A former journalist, diplomat and divinity student, Krista Tippett explores some pretty big questions via this podcast, among them: “What does it mean to be human, and how do we want to live?” While some episodes are sweeping in scope (“Search Inside Yourself: Contemplation in Life and Work”), the podcast can also be down-to-earth (e.g. “Running as Spiritual Practice”). “On Being” is refreshingly straightforward, giving the world’s top thinkers, religious figures and artists a chance to share their perspective and to self-reflect.
Pearl of wisdom: “One serves one’s self best by serving others first.” This came from actor Martin Sheen, who said he lives by this saying.
Must-hear episode: “Listening to the World,” a conversation with Pulitzer Prize-winning poet Mary Oliver, in which she explains why any creative act is an act of giving.
‘WTF With Marc Maron’
This well-known podcast isn’t usually classified as “self-help,” but there are life lessons to be gleaned here. Host Marc Maron is a whip-smart, anxious comic who, after almost destroying himself through addiction, found his way to the other side and started podcasting from his garage. It’s a very funny and often sweet and terrifying journey through redemption and second chances. Mr. Maron’s candor and his bleeding heart may turn some off, but “WTF” is a roller-coaster ride that could inspire you to follow your dreams, even if things didn’t work the first time.
Pearl of wisdom: Adversity can lead to inspiration. Dana Carvey’s “Church Lady” character sprang from his efforts to deal with his emotionally abusive father.
Must-hear episode: The famous interview with Barack Obama, in which the president talks about being an awkward teenager, pimples and all, and how he found his love for social justice.
‘Waking Up with Sam Harris’
Sam Harris is a neuroscientist and philosopher, and on his podcast, he deconstructs a political, social or religious issue, looking at it through the lens of statistics, psychology and science. Each episode is an attempt to understand the most confounding topics in a rigorous, academic manner. The podcast can help you make sense of controversies and current events that keep you up at night—or, at the very least, open your mind to new ways of thinking.

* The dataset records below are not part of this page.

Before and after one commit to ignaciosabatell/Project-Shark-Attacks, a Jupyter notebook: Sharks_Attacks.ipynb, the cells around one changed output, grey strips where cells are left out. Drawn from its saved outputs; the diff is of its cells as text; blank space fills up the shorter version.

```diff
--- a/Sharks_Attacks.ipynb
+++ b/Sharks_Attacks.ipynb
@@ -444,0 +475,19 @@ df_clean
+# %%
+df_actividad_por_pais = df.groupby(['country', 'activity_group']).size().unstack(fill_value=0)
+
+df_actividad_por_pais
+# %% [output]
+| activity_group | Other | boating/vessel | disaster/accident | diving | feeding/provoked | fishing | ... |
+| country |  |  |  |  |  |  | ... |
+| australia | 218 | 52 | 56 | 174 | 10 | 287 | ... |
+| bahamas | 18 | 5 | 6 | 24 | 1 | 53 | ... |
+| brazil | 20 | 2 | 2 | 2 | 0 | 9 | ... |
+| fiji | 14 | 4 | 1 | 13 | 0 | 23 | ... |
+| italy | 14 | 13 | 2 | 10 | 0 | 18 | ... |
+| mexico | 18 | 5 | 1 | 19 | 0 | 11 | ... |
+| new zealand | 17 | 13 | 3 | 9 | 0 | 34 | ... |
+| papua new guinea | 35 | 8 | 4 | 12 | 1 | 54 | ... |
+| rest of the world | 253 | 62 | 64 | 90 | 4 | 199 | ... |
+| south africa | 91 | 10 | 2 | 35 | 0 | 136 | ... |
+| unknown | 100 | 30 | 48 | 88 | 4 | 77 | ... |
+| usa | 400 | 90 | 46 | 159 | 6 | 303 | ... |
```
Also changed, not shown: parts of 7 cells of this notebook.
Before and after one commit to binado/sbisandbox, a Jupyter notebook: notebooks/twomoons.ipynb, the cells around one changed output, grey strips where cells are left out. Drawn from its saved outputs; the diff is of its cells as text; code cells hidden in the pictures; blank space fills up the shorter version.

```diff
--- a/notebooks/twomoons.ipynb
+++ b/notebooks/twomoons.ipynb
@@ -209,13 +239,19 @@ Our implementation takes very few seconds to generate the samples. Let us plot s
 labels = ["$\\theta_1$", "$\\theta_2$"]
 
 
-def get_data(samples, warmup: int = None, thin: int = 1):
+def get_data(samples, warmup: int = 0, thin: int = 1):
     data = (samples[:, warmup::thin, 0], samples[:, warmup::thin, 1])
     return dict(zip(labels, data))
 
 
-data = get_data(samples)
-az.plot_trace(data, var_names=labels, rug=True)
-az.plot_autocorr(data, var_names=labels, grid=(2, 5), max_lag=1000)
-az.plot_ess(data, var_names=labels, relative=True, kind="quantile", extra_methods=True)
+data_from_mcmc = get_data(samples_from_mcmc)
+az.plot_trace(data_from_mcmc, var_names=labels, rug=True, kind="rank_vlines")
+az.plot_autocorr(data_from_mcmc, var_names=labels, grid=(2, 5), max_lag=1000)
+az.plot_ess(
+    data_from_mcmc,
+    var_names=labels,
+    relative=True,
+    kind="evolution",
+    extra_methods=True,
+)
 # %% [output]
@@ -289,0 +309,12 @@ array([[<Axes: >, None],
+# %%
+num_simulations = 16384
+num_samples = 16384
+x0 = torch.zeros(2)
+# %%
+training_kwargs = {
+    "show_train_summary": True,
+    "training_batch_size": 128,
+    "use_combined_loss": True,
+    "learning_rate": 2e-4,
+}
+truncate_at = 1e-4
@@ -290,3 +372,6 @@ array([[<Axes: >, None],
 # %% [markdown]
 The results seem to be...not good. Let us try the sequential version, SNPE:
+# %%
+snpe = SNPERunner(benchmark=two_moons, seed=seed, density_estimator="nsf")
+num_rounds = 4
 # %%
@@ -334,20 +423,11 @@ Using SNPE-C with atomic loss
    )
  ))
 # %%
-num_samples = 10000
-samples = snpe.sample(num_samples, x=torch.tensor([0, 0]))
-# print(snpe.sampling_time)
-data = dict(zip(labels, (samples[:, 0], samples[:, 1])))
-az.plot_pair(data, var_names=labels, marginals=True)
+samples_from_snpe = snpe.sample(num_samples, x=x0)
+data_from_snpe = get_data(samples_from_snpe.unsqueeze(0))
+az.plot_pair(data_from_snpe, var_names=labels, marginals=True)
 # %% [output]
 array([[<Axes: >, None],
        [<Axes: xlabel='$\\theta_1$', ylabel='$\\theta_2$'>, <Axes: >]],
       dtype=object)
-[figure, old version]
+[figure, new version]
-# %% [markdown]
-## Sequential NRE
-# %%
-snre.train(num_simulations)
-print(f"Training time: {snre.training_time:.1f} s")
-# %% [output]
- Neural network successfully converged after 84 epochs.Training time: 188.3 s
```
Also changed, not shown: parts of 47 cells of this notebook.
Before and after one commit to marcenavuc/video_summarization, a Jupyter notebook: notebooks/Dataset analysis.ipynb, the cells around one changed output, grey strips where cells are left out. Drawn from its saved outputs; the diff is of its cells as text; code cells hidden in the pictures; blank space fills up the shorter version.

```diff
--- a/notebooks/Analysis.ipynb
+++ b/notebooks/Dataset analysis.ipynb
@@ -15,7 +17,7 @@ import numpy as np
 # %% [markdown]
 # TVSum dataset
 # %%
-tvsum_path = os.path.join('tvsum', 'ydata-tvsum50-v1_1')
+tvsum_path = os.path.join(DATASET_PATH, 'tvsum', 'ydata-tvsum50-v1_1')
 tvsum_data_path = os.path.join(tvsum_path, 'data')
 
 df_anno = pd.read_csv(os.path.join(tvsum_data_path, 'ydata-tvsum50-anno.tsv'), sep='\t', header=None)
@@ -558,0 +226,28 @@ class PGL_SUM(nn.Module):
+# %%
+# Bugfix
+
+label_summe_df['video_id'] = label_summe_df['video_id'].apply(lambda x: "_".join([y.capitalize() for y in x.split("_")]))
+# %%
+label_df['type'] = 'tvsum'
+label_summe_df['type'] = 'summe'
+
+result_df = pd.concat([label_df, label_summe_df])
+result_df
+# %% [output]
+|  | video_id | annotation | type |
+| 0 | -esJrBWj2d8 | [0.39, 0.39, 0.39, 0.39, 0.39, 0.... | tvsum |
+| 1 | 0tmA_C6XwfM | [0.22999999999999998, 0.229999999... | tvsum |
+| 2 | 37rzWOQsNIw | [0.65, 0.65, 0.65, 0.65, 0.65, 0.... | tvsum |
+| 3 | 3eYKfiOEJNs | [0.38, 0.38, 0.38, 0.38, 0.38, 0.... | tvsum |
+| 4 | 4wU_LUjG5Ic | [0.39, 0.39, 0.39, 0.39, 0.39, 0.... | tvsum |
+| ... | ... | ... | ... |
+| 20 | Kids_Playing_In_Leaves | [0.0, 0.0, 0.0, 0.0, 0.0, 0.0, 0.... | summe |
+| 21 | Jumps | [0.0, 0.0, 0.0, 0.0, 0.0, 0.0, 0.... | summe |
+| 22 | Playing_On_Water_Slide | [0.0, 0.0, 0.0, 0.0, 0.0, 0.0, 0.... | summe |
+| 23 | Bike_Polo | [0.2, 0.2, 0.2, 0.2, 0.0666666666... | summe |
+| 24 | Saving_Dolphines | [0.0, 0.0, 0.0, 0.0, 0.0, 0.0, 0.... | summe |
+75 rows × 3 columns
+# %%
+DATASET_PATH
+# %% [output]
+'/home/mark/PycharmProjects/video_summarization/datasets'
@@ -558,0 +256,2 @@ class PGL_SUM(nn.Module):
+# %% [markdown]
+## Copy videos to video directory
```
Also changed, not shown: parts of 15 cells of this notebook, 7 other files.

Pearl of wisdom: When considering the suffering of other people, strive for compassion rather than empathy; the latter inherently diminishes those you are trying to help.
Must-hear episode: “Racism and Violence in America: A Conversation with Glenn C. Loury” is a candid and sometimes raw talk with the Brown University professor about race and includes tools for discussing the topic constructively.
‘Good Life Project’
Host Jonathan Fields is the author of “How to Live a Good Life,” a book based on his interviews with people who have followed their dreams. In this podcast, you’ll hear from everyday people like Emily McDowell, who left a career in advertising to create a line of greeting cards, as well as authors like Gabrielle Bernstein, who wrote the best seller “The Universe Has Your Back.” Mr. Fields’s episodes list is also peppered with his short soliloquies, with titles such as “Are you measuring your success with the wrong metric?” and “Before you can choose joy, you have to choose you.” As should be obvious from that title, it can be a bit cringe-inducingly New Agey, but it’s still worth a listen.
Pearl of wisdom: The pursuit of happiness can actually make you miserable because you’re constantly asking yourself why you’re not happy.
Must-hear episode: His conversation with “Eat, Pray, Love” author Elizabeth Gilbert, who makes the case that curiosity, rather than passion, should be your primary motivator.